As the field of Interfaith Studies continues to grow, increasing numbers of institutions are creating interfaith studies minors, majors, certificates, and concentrations. These programs seek to prepare students for interfaith civic leadership after graduation. IFYC is pleased to offer year-long grants to institutions ready to launch an interfaith studies program.

Applications are due March 23, 2020 and the grant implementation will take place from June 1, 2020 - June 1, 2021. The final deliverable for this grant is the final proposal that will be submitted to your institution for program approval.  

Before applying please review the grant details, including terms and requirements, in the Request for Proposals below. Any questions about the grants or the application process are welcome and should be addressed to Calvin Taylor, IFYC Program Manager, calvin@ifyc.org.

Apply Now

Examples of Interfaith Studies Course Sequences

Concordia College

Moorhead, MN

Interfaith Studies (minor)

The Interfaith Studies minor at Concordia is designed to give “students the knowledge and skills needed to engage a religiously diverse world and be literate global citizens.” Including a hands-on internship/practicum, the curriculum is designed to help graduates build peace and pluralism through mutual understanding.

Credit Hours Required: 21

Required Courses: Introduction to Interfaith Studies

Course examples: God: The Question and the Quest; Religion and the Postcolonial World; Black American History; Global Political Islam; Religion and Ecology

Department Home: Religion

Click here for full description of the program.

Shenandoah University

Winchester, VA

Religious Diversity and Leadership in the Professions (certificate program)

Shenandoah’s certificate program is designed to prepare students with the “knowledge, skills, and practical experience to navigate religious diversity,” and provides resources to understand and solve conflicts that may arise from religious diversity in the workplace.

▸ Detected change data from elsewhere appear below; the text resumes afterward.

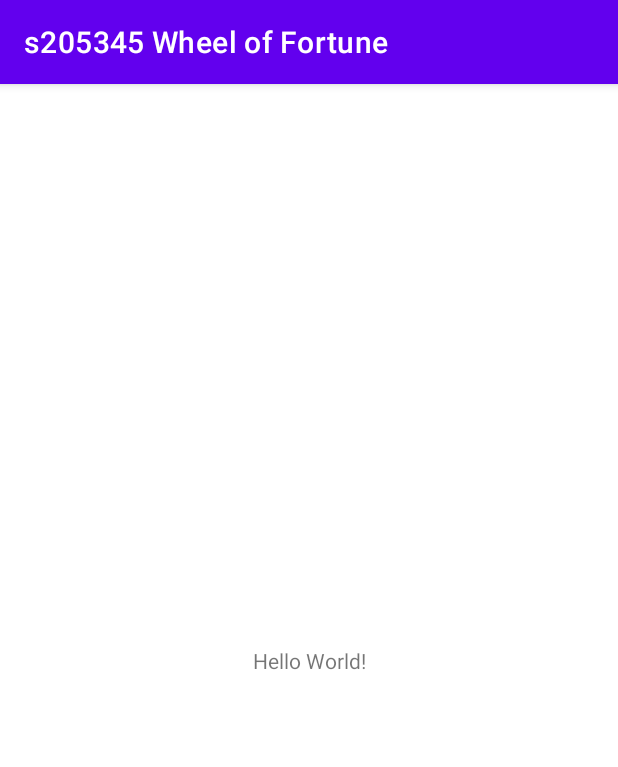
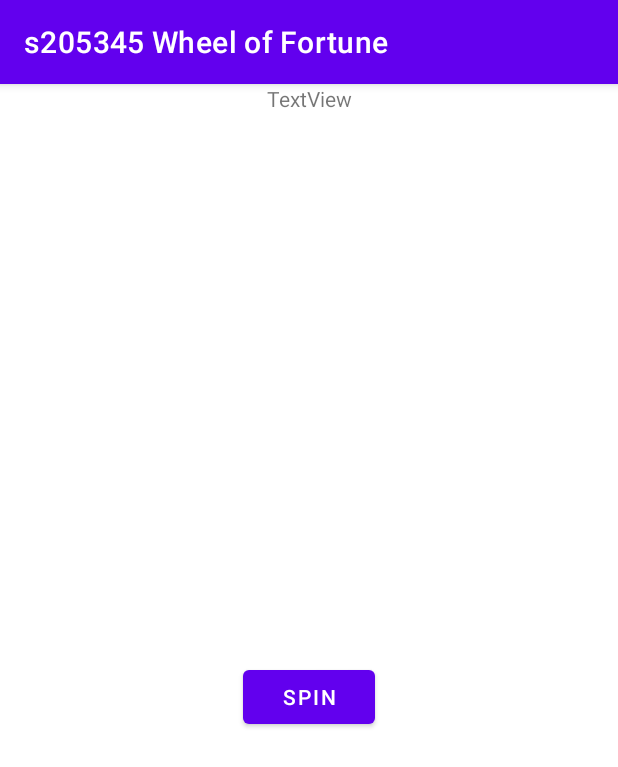
Before and after one commit to sebsinding/s205345WheelOfFortune, an Android app: the screen it shows after launch (MainActivity), on a phone screen of 412 x 824 dp. Shown: the top 767 px of the screen. Run offline under Robolectric (Android 15) with nearby library versions, the phone set to English and light mode, and no system bars.

Commit message:
spin button

```diff
--- /dev/null
+++ b/app/src/main/java/com/example/s205345wheeloffortune/Bankrupt.kt
@@ -0,0 +1,4 @@
+package com.example.s205345wheeloffortune
+
+class Bankrupt {
+}
--- /dev/null
+++ b/app/src/main/java/com/example/s205345wheeloffortune/ChooseLetter.kt
@@ -0,0 +1,4 @@
+package com.example.s205345wheeloffortune
+
+class ChooseLetter {
+}
--- /dev/null
+++ b/app/src/main/java/com/example/s205345wheeloffortune/LifeGained.kt
@@ -0,0 +1,5 @@
+package com.example.s205345wheeloffortune
+
+class LifeGained {
+
+}
--- /dev/null
+++ b/app/src/main/java/com/example/s205345wheeloffortune/LifeLost.kt
@@ -0,0 +1,4 @@
+package com.example.s205345wheeloffortune
+
+class LifeLost{
+}
--- a/app/src/main/java/com/example/s205345wheeloffortune/MainActivity.kt
+++ b/app/src/main/java/com/example/s205345wheeloffortune/MainActivity.kt
@@ -1,39 +1,33 @@
 package com.example.s205345wheeloffortune
 
+import android.content.Intent
 import androidx.appcompat.app.AppCompatActivity
 import android.os.Bundle
+import android.widget.Button
 import com.example.s205345wheeloffortune.model.LuckyWheel
+
+
 
 class MainActivity : AppCompatActivity() {
 
+    // Creates a wheel that can spin
     private val luckyWheel = LuckyWheel()
-    private val BANKRUPT = "BANKRUPT"
-    private val MISSED_TURN = "MISSED_TURN"
-    private val EKSTRA_TURN = "EKSTRA_LIFE"
-    private val CHOOSE_LETTER = "CHOOSE_LETTER"
-    private val SPIN_WHEEL = "SPIN_WHEEL"
 
     override fun onCreate(savedInstanceState: Bundle?) {
         super.onCreate(savedInstanceState)
-        setContentView(R.layout.choose_letter)
+        setContentView(R.layout.spin_wheel)
+
+        val button = findViewById<Button>(R.id.spinButton)
+        button.setOnClickListener(){clickSpinButton()}
 
     }
 
-
-    private fun clickSpinButton{
+    private fun clickSpinButton(){
         when(luckyWheel.spinWheel()){
-            1 -> {
-
-            }
-            2 -> {
-
-            }
-            3 -> {
-
-            }
-            4 -> {
-
-            }
+            1 -> { startActivity(Intent(this,Bankrupt::class.java)) }
+            2 -> { startActivity(Intent(this,ChooseLetter::class.java)) }
+            3 -> { startActivity(Intent(this,LifeGained::class.java)) }
+            4 -> { startActivity(Intent(this,LifeLost::class.java)) }
         }
 
     }
--- a/app/src/main/res/layout/spin_wheel.xml
+++ b/app/src/main/res/layout/spin_wheel.xml
@@ -6,7 +6,7 @@
     android:layout_height="match_parent">
 
     <Button
-        android:id="@+id/spin"
+        android:id="@+id/spinButton"
         android:layout_width="wrap_content"
         android:layout_height="wrap_content"
         android:layout_marginTop="30dp"
--- a/app/src/main/res/values/strings.xml
+++ b/app/src/main/res/values/strings.xml
@@ -5,7 +5,7 @@
     <string name="bankrupt">You just went bankrupt, and lost all your points</string>
     <string name="winner">Winner Winner Chicken Dinner, YOU WON</string>
     <string name="loser">Unfortunate you lost</string>
-    <string name="missedTurn">Sucks for you, you just lost a life</string>
-    <string name="ekstraTurn">Congratulations, you just received an ekstra life</string>
+    <string name="lifeLOST">Sucks for you, you just lost a life</string>
+    <string name="lifeGained">Congratulations, you just gained an ekstra life</string>
     <string name="chooseLetter">Choose a letter</string>
 </resources>
```
Also changed, not shown: app/src/main/java/com/example/s205345wheeloffortune/model/Player.kt (added, +15 -0 lines).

Bridging the academic study and pre-professional education, the courses in the program are constructed to engage civic life by training students to build community partnerships that promote civic collaboration and empower citizens to create solutions to issues plaguing their communities.

Credit Hours Required: 12

Required Courses: Navigating Religious Diversity; Religious Diversity and Civic Cooperation

Course examples: Religious and Film; Spirituality in Patient Care; Experiential Learning in Exercise Science; Media Ethics

Department Home: Religion

Click here for full description of the program.

Elizabethtown College

Elizabethtown, PA

Interfaith Leadership Studies (major)

Interfaith Leadership Studies at Elizabethtown College focuses on the intersections of religion, politics, and “everyday life” to form a lens with which students can view the world. The first of its kind, this program is interested in building leadership skills in addition to appreciative knowledge of other worldview traditions. Interdisciplinary and trans-disciplinary in nature, this major pulls from courses across academic departments, including art history, biology, and creative writing. Students have access to dedicated partnerships with on-campus entities as well as off-campus organizations such as the White House Interfaith Community Service Challenge and IFYC.

Credit Hours Required: 42 credits

Required Courses: Conflict Dynamics and Transformation; Exploring Interfaith Leadership and Service; Comparative Theology and Interfaith Engagement; Capstone Seminar; Project in Interfaith Leadership Studies; Internship OR Junior-Senior Independent Research

Course Examples: Shared Scriptures of Jews and Christians; The Nonviolent Ethics of Martin Luther King Jr.; Modern Hinduism; History of Japanese Art and Aesthetics; World Music

Click here for full description of the program.